But recent statistics have revealed that one in six employees will experience a mental health problem in any one year, meaning the nation’s workforce will continue to be adversely affected.
That is why a Manchester-based charity is encouraging local businesses to turn to them for practical guidance on mental illness awareness in the workplace in order to break down the stigma and barriers of this all too often ‘taboo’ issue.
Manchester Mind believe that starting a conversation about better mental health is the key to a long-term stable workforce and if well-being is improved, then work performance is also likely to improve.
The majority of staff who receive training from the charity feels better equipped to deal with their own issues, to support their colleagues and to also work more effectively with clients with mental health issues.
Elizabeth Simpson, the charity’s service director, acknowledges that there is a strong ‘fear’ amongst staff to discuss their health.
“Mental health in society has tended to be a taboo subject due to the fear of stigma and discrimination,” she told MM.
“Although with recent campaigns talking about mental health is more public there continues to be that fear particularly in a workplace and particularly if the culture in that workplace is competitive and people are expected to meet targets.
“This kind of culture could exacerbate not only mental health problems but fear of being seen as not up to the job or weak.”
Recent statistics revealed that 60% of employees said they would feel more motivated and likely to recommend their organisation as a good place to work if their employer took action to support mental wellbeing.
This has been proven by the fact FTSE 100 companies, who prioritise employee engagement and wellbeing, outperform the rest of the FTSE 100 by 10%.
Elizabeth believes employers should lead the way in creating an environment which is more open and supportive, and where staff are not afraid to acknowledge mental health issues.
She said: “Early intervention is always the best policy and that by spotting the early signs, managers can better support their staff.”
“Ideally, if managers and HR staff are skilled up in being more aware of mental health issues then it can create an environment where mental health is seen as everyone’s business and can be openly acknowledged and spoken about.
“This way emerging symptoms or difficulties could be picked up on more quickly and support built into the workplace or reasonable adjustments made.

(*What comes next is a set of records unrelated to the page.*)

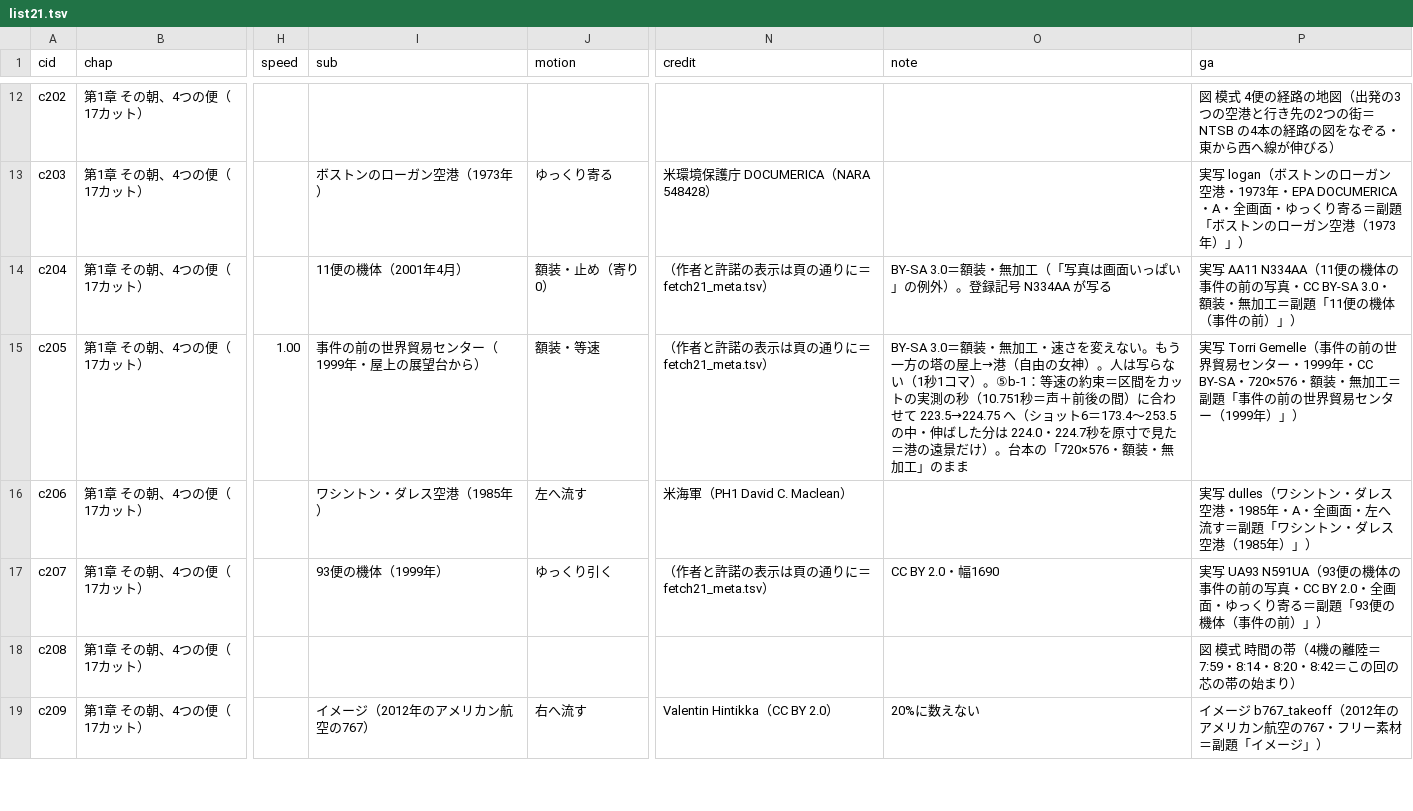
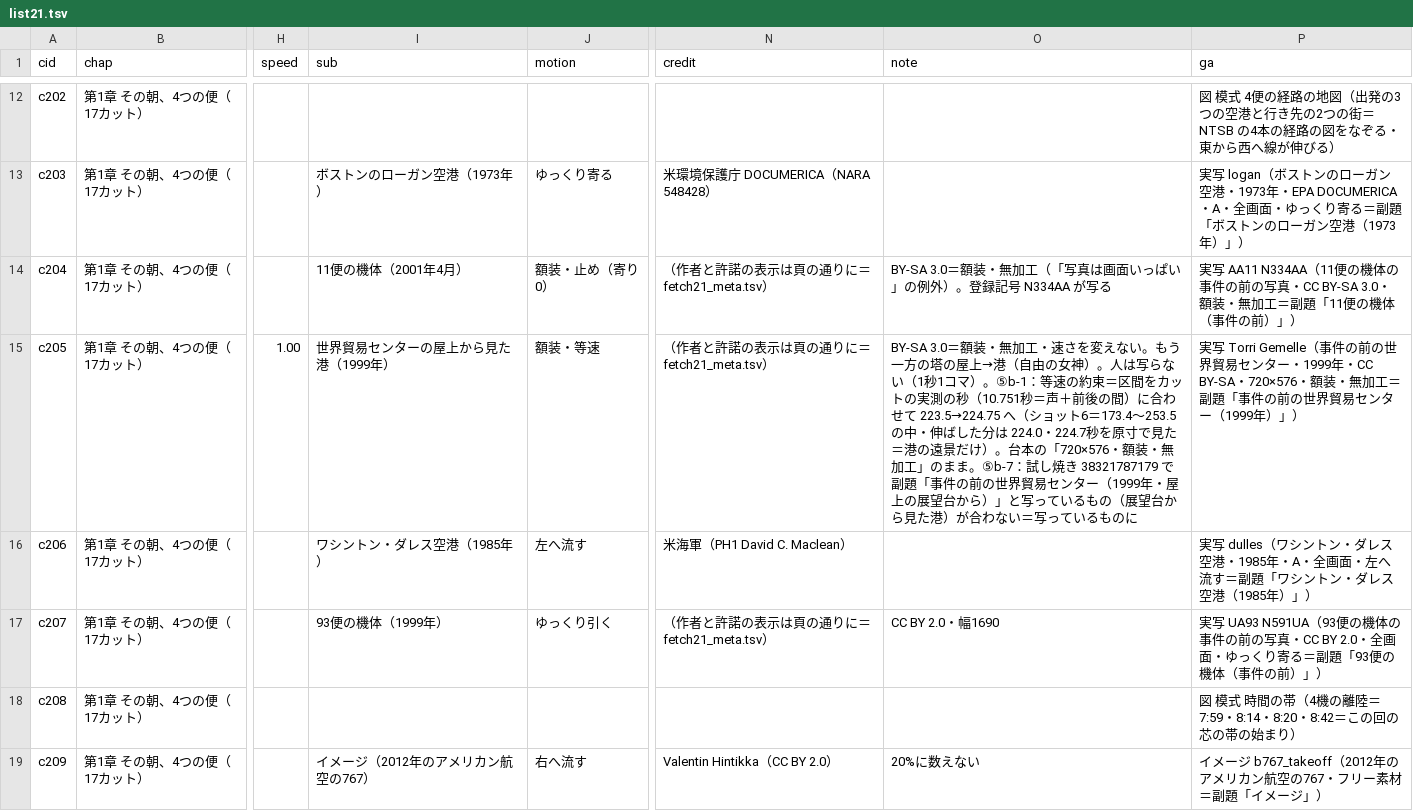
Before and after one commit to torotorotolo/zukai-engine, a TSV file: ref/ep21/eizou_build/list21.tsv, drawn as a sheet; only a part is shown, gaps mark what is left out; the diff covers the shown part only; the diff names each change by its address in the sheet, - before the commit and + after, or states it on an @@ line.

```diff
--- a/ref/ep21/eizou_build/list21.tsv
+++ b/ref/ep21/eizou_build/list21.tsv
-I15 (sub): 事件の前の世界貿易センター（1999年・屋上の展望台から）
+I15 (sub): 世界貿易センターの屋上から見た港（1999年）
-O15 (note): …」のまま
+O15 (note): …」のまま。⑤b-7：試し焼き 38321787179 で副題「事件の前の世界貿易センター（1999年・屋上の展望台から）」と写っているもの（展望台から見た港）が合わない＝写っているものに
```
Also changed, not shown: 8 edited cells elsewhere in this file, ref/ep21/eizou_build/assign21.tsv, 6 other files.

“In doing this sickness absence could be reduced as things can be put in place which may reduce the likelihood of someone needing to take time off due to sickness.”
It has been proven that sustained work pressure and a poor work/life balance can quickly lead to stress and burnout, reducing levels of employee productivity, performance, creativity and morale.
Workplace triggers for stress and mental health problems include long hours and no breaks, unrealistic expectations or deadlines, high-risk roles and poor internal communication among others.
This can be avoided by including flexible working hours and encouraging staff to take full lunch breaks, avoid working at weekends and taking annual leave.
Elizabeth believes that a variety of factors, both in and out of work, could negatively affect the mental health of employees.
“With regard to working long hours – if you have little control over the hours you work or the expectations that are placed around your workload then it can have an adverse effect on your mental health,” she added.
“That would be the general thinking but then each person is different and may respond to pressure and stress in a different way.
“The other thing to factor in is that work doesn’t happen in a vacuum.
“Relationships break down, money worries get on top of you, people have losses or other long term health conditions which can impact on mental health and if these events occur and you are doing long hours as well it could cause further problems.”
Manchester Mind know that employees suffering from a downturn in mental health should be given adequate time off work in order to improve their well-being – which inversely affects their work performance.
Elizabeth said: “Mental health issues should be treated the same as people with physical health problems so that if you are too unwell to work you would be off sick.
“I suspect the statistics would say that people with mental health problems are likely to stay in work or not admit that they are taking time off work due to mental health problems due to the stigma that is attached.”
If you are an employer seeking more information and support about workforce wellbeing, please contact Manchester Mind here.
Image courtesy of Wan Mohd with thanks.